O-ring chamfer seat dimensions?
Anyone know where I can find recommended dimensions for O-ring chamfer seats? My Machinery's Handbook only gives sizes for square grooves.
This is for a follow-up to my Oil Filter query. I've eventually found a filter which is 10mm shorter than the original. The original was screwed into a cage so didn't need sealing at the bottom, whereas the new one is a conventional paper cartridge. I plan to make a pair of seating/packing washers for the bottom, with a chamfer groove between for an O-ring to seal onto the central bolt.
The thread on the central bolt (nominal 1/2") is slightly bigger than the shank, so I can't make something up with a close-fitting flat neoprene washer as is commonly done.
Yes I can play about until it 'looks right', but I haven't got the O-ring yet!
hmmm, I have never used anything but a square cut groove when making anything that requires an O-ring. The square cut groove has always sealed perfectly.
I have only paid attention to deburr the grooves so as leaving nothing that might cut the 0-ring.
The chamfer groove allows parts to be assembled loose, then the chamfer tightens the ring onto the shaft, for static applications.
Originally Posted by S_J_H
This thing is deep down in the bottom of the filter can, where it can't easily be reached. I need to be able to drop the components down the central bolt one at a time and know that the spring pressure when assembled will push the ring against the bolt.
Take a look in the Parker O-Ring Handbook page 4-21. Should be all the info you need.
parker.com/literature/ORD 5700 Parker_O-Ring_Handbook.pdf
Originally Posted by mbensema
Thanks for that. The link didn't work for me but I found an equivalent document by digging around on their site.

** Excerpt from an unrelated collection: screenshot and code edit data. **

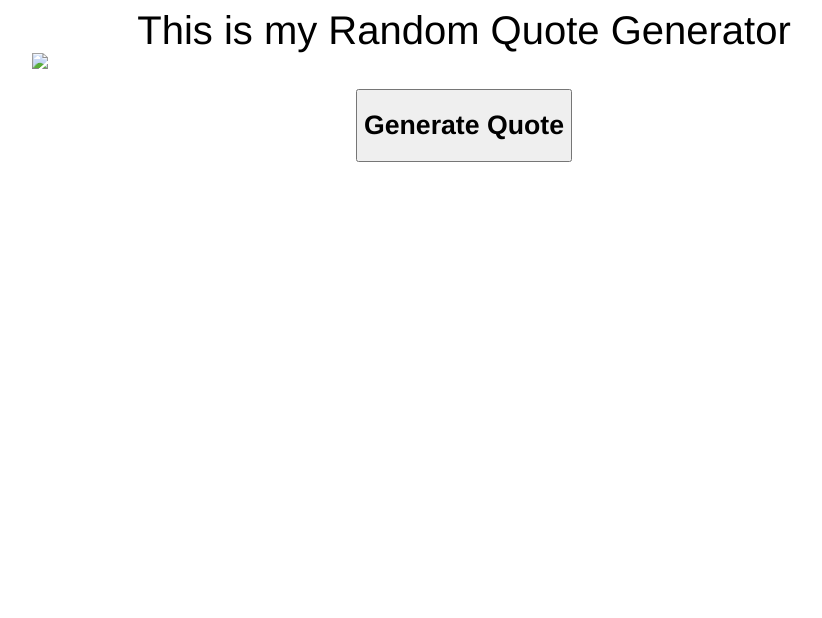
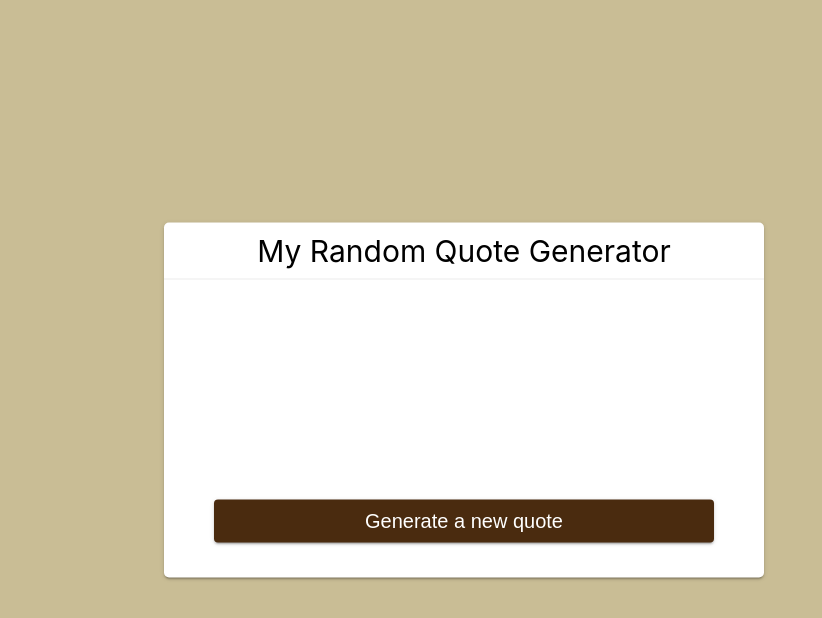
Before and after one commit to VishPunwani/random-quote-generator, a plain HTML site: page index.html in a window 1280 px wide. Shown: the whole page, without its empty margins (176-998 px from the left). Drawn offline with Linux system fonts and the light colour scheme.

Commit message:
quote generator

```diff
--- a/index.css
+++ b/index.css
@@ -1,24 +1,88 @@
-*{
+html {
     box-sizing: border-box;
-    font-family: 'Franklin Gothic Medium', 'Arial Narrow', Arial, sans-serif;
-}
+  }
 
-.container {
-    display: flex;
-    align-items: center;
-    align-self: center;
-    justify-content: center;
-    font-size: 2.5em;
-}
+  *,
+  *::before,
+  *::after {
+    box-sizing: inherit;
+    margin: 0;
+    padding: 0;
+  }
 
-img{
-    max-width: 100%;
-    max-height: 750px;
-    padding-left: 200px;
-}
+  body {
+    font-family: -apple-system, BlinkMacSystemFont, "Segoe UI", Roboto, Oxygen-Sans, Ubuntu, Cantarell, "Helvetica Neue", sans-serif;
+    background-color: #c9bd95;
+  }
 
-.button-generate{
-    display: flex;
-    align-content: center;
-    justify-content: center;
-}
+  .app {
+    position: absolute;
+    top: 50%;
+    left: 50%;
+    transform: translate(-50%, -50%);
+    width: 600px;
+    background-color: white;
+    border-radius: 5px;
+    box-shadow: 0 2px 2px 0 rgba(0,0,0,.14), 0 3px 1px -2px rgba(0,0,0,.2), 0 1px 5px 0 rgba(0,0,0,.12);
+  }
+
+  header {
+    width: 100%;
+    font-size: 30px;
+    text-align: center;
+    padding: 10px;
+    border-bottom: 1px solid #ebebeb;
+  }
+
+  .quotes {
+    padding: 20px 50px;
+    min-height: 200px;
+  }
+
+  .quote-text {
+    padding-bottom: 20px;
+    font-size: 25px;
+    color: black;
+  }
+
+  .controls {
+    width: 100%;
+    padding: 20px 50px;
+  }
+
+  .button {
+    display: block;
+    color: white;
+    border-radius: 4px;
+    border: none;
+    padding: 10px 20px;
+    cursor: pointer;
+    text-align: center;
+    width: 100%;
+    font-size: 20px;
+    box-shadow: 0 2px 2px 0 rgba(0,0,0,.14), 0 3px 1px -2px rgba(0,0,0,.2), 0 1px 5px 0 rgba(0,0,0,.12);
+  }
+
+  .new-quote {
+    background-color: #4A2B0F;
+    margin-bottom: 15px;
+  }
+
+  .new-quote:hover {
+    background-color: #6d3b0e;
+  }
+
+  .new-quote:disabled {
+    background-color: #cccccc;
+    color: #666666;
+    cursor: not-allowed;
+  }
+
+  @media screen and (max-width: 600px) {
+    .app {
+      width: 100%;
+    }
+    .quote-text {
+      font-size: 18px;
+    }
+  }
--- a/index.html
+++ b/index.html
@@ -9,19 +9,15 @@
 </head>
 <body>
 
-    <div class="container">
-        <header>This is my Random Quote Generator</header>
-    </div>
-
-    <img src="/photos/background.png">
-
-    <div>
-        <blockquote></blockquote>
-        <cite></cite>
-    </div>
-    <div class="button-generate">
-        <button type="button" id="js-new-quote" class="new-quote button"><h1>Generate Quote</h1></button>
-    </div>
+    <div class="app">
+        <header>My Random Quote Generator</header>
+        <section class="quotes">
+          <div class="quote-text" id="js-quote-text"></div>
+        </section>
+        <section class="controls">
+          <button type="button" id="js-new-quote" class="new-quote button">
+            Generate a new quote
+          </button>
 
     <script src="index.js"></script>
 
--- a/index.js
+++ b/index.js
@@ -1,16 +1,23 @@
-const newQuoteButton = document.querySelector("#js-new-quote");
-newQuoteButton.addEventListener("click", getQuote);
+const newQuoteButton = document.querySelector('#js-new-quote');
+newQuoteButton.addEventListener('click', getQuote);
 
-async function getQuote(){
+const endpoint =  'https://api.whatdoestrumpthink.com/api/v1/quotes/random';
+
+async function getQuote() {
   try {
-        const response = await fetch('https://api.api-ninjas.com/v1/quotes?category=funny');
-        if(!response.ok) {
-            throw Error(response.statusText);
+    const response = await fetch(endpoint)
+    if (!response.ok) {
+      throw Error(response.statusText)
     }
     const json = await response.json();
-            console.log(json.message);
+    displayQuote(json.message);
   } catch (err) {
     console.log(err)
     alert('Failed to fetch new quote');
   }
 }
+
+function displayQuote(quote) {
+  const quoteText = document.querySelector('#js-quote-text');
+  quoteText.textContent = quote;
+}
```
Lines whose indentation alone changed are shown as unchanged.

I didn't have the filter bowl & central bolt here when I asked the question, went to where the boat & engine are yesterday to fetch it & check dimensions. In fact although the thread is a bit bigger than the shank on the bolt the discrepancy is less than I thought, so I've been able to adopt the simpler solution of a tight-fitting neoprene washer between two flat plates.